Umatilla County Public Health Department today confirmed another case of pertussis, or “whooping cough”.

A school age child living in the east end of the county was diagnosed at the beginning of the month and attended a drop-in summer reading program at Pendleton public library prior to diagnosis.

The child was immunized against pertussis, according to officials.

They are advising that anyone that attended this program during the month of July may have been exposed to the illness. Parents are encouraged to contact their local medical provider to have their child evaluated if they have any signs or symptoms of Pertussis.

The disease begins as a mild illness like the common cold. Sneezing, runny nose, low-grade fever, and mild coughing progress to severe coughing. Some victims have episodes of rapid coughing followed by a high-pitched whoop as they take a deep breath. However, not everyone with Pertussis has such a cough, especially very young infants.

Severe cough may continue for many weeks despite proper treatment. Symptoms may be milder in older children and adults. Pertussis can be a serious disease, especially in infants and young children, health experts say.

Umatilla County seeing whooping cough on rise

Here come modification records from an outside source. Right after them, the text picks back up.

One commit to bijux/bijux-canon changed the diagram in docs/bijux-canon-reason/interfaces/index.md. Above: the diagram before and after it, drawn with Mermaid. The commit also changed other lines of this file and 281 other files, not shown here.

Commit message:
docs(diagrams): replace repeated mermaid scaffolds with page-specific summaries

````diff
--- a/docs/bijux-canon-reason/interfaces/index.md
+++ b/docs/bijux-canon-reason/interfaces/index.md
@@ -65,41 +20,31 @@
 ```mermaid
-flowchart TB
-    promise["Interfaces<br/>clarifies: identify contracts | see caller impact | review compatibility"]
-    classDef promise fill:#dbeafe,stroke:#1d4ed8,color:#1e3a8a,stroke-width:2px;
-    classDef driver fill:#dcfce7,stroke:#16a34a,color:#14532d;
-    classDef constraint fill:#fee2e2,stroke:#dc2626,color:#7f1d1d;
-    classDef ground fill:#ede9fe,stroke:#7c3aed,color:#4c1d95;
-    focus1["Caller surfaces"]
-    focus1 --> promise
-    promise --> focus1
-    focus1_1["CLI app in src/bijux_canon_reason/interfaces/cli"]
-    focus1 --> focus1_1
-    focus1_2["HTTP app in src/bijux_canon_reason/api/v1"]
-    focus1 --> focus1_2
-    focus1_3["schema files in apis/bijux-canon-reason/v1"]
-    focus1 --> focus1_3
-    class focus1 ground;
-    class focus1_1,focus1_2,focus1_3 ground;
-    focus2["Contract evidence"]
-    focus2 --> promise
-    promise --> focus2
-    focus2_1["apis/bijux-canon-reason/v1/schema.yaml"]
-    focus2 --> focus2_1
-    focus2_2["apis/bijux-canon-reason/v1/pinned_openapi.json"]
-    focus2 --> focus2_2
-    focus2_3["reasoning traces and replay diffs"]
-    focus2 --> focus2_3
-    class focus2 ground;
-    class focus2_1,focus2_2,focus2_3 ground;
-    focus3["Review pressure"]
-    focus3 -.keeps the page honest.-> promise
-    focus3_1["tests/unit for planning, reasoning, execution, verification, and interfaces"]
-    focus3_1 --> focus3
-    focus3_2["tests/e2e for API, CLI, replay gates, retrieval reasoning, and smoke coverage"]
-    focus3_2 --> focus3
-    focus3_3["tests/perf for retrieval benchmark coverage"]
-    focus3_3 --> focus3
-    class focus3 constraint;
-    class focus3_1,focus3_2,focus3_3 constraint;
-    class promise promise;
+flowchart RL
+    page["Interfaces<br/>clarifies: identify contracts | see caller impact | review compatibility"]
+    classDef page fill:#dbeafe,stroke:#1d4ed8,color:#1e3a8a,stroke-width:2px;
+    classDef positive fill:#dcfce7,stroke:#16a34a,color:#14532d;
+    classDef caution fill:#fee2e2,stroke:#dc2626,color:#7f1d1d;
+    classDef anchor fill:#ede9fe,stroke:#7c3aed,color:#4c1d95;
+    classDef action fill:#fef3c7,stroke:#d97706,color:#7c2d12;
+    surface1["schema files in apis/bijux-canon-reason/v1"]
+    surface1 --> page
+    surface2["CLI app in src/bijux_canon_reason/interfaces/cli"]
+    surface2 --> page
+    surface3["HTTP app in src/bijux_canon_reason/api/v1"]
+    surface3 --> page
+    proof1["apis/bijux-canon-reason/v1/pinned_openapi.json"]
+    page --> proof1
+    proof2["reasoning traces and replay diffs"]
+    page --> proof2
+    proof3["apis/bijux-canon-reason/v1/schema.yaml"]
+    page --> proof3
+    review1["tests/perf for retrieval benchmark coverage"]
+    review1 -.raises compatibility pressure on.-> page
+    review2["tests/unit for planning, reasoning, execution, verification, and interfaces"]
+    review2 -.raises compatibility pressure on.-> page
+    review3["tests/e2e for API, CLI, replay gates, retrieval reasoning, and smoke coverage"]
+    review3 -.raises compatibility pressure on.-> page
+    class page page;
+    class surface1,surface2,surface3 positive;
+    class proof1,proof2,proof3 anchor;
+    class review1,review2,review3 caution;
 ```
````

Although the number of cases in Oregon lag far behind those in Washington — which is seeing a persistent and statewide epidemic — Umatilla County’s public health officials are cautioning against complacency. “It’s county wide, we’ve had them from all over,” noted department administrator Genni Lehnert-Beers, adding that it is very likely many cases are going unreported and unconfirmed. “So we suspect it’s much bigger.”

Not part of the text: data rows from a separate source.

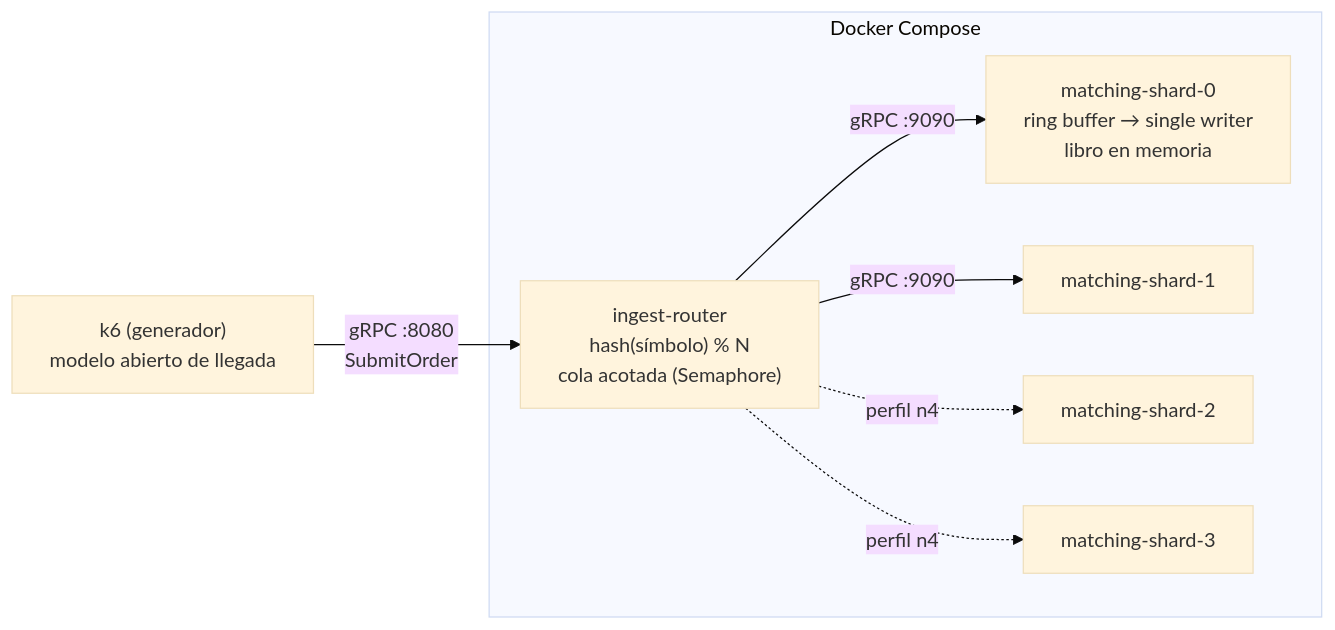
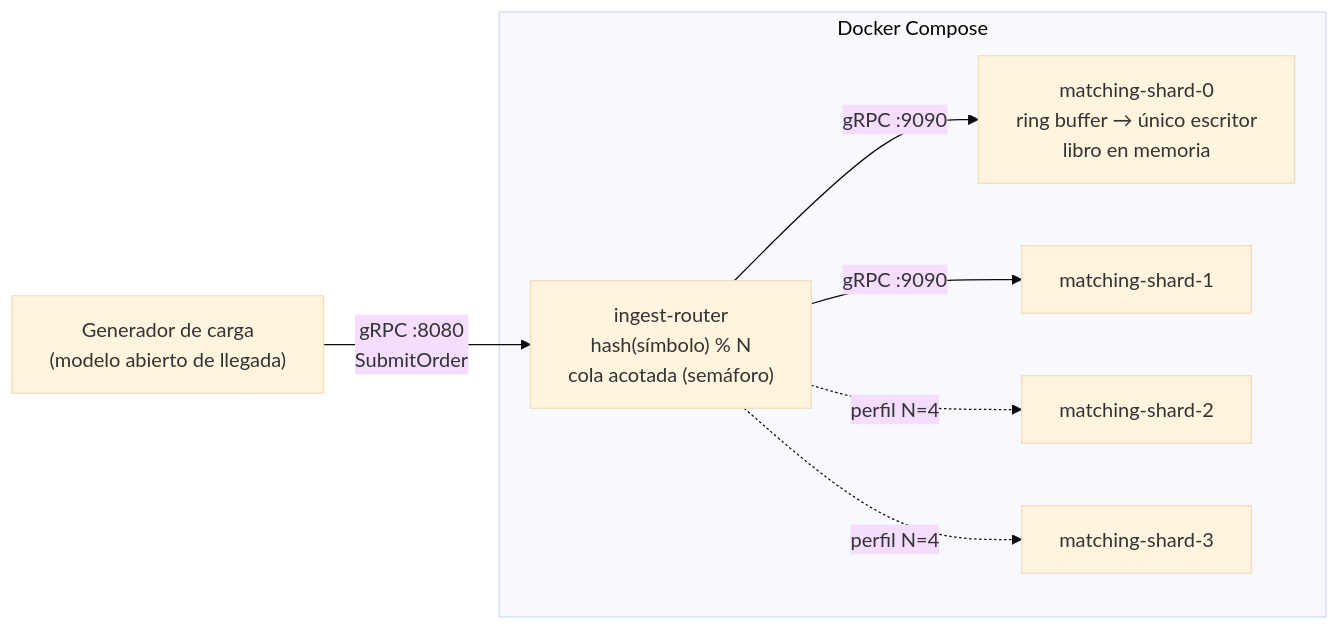
Before and after one commit to MATI-MBIT/arqsoft-reto-1: the diagram in docs/implementacion.md, drawn with Mermaid (base theme). The commit also changed other lines of this file and 10 other files, not shown here.

````diff
--- a/docs/implementacion.md
+++ b/docs/implementacion.md
@@ -14,11 +14,11 @@
 ```mermaid
 flowchart LR
-    K6["k6 (generador)\nmodelo abierto de llegada"] -- "gRPC :8080\nSubmitOrder" --> R
+    K6["Generador de carga\n(modelo abierto de llegada)"] -- "gRPC :8080\nSubmitOrder" --> R
     subgraph Docker Compose
-      R["ingest-router\nhash(símbolo) % N\ncola acotada (Semaphore)"]
-      R -- "gRPC :9090" --> S0["matching-shard-0\nring buffer → single writer\nlibro en memoria"]
+      R["ingest-router\nhash(símbolo) % N\ncola acotada (semáforo)"]
+      R -- "gRPC :9090" --> S0["matching-shard-0\nring buffer → único escritor\nlibro en memoria"]
       R -- "gRPC :9090" --> S1["matching-shard-1"]
-      R -. "perfil n4" .-> S2["matching-shard-2"]
-      R -. "perfil n4" .-> S3["matching-shard-3"]
+      R -. "perfil N=4" .-> S2["matching-shard-2"]
+      R -. "perfil N=4" .-> S3["matching-shard-3"]
     end
 ```
````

Umatilla County has confirmed eight cases of the illness since the first of the year.

The problem is going to worsen when public schools convene and students are in congregate situations, Lehnert-Beers noted.

Pertussis is highly contagious and most infectious during the early stages and for two weeks after the cough starts. People get pertussis by breathing in airborne droplets from the nose and mouth of already infected persons. It can occur at any age but can cause severe illness in non-immunized or not fully immunized infants and children. Antibiotics may be useful early in the disease and are particularly helpful in reducing spread of the disease to other persons.

Nonetheless, once severe symptoms begin antibiotics may not have any effect on symptoms, according the health department.

“The best protection against pertussis is immunizing with DTaP or Tdap vaccines,” Lehnert-Beers emphasized. “It’s important to know that immunizations do not always provide 100 percent protection against disease for everyone, especially if more than five years has elapsed since the last shot”.

Those who attended the Pendleton Library drop in summer reading program are especially encouraged to verify their vaccination status.

For more information about getting vaccinated in Umatilla County call 541-278-5432.


Use the comment form below to begin a discussion about this content.

Sign in to comment

Click here to sign in